◆ Instructions for the task: Copy out all lines bearing the word "Excel" from the listing below.

◆ Given data:
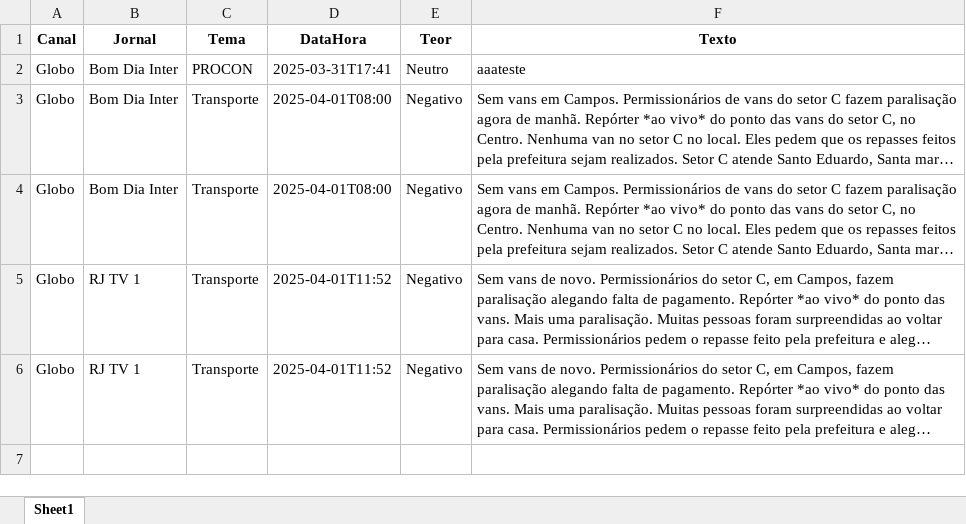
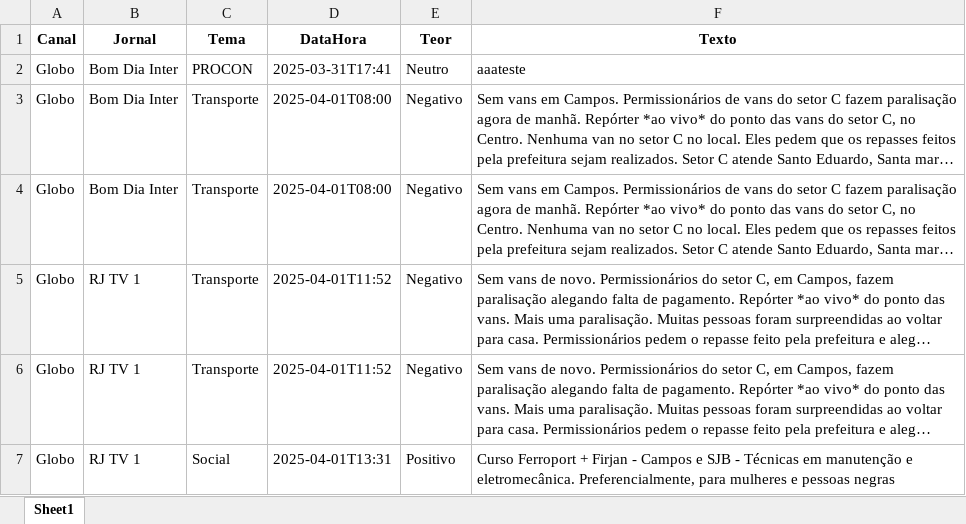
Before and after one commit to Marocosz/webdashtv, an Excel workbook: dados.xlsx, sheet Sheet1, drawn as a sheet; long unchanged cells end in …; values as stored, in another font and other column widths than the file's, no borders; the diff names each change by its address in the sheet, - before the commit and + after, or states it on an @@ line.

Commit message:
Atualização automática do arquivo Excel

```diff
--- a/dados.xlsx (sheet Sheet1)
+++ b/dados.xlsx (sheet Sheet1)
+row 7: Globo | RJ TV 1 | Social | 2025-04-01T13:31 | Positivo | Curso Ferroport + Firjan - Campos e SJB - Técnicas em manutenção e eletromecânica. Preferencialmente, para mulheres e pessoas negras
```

◆ Task answer:
Before and after one commit to Marocosz/webdashtv, an Excel workbook: dados.xlsx, sheet Sheet1, drawn as a sheet; long unchanged cells end in …; values as stored, in another font and other column widths than the file's, no borders; the diff names each change by its address in the sheet, - before the commit and + after, or states it on an @@ line.
Atualização automática do arquivo Excel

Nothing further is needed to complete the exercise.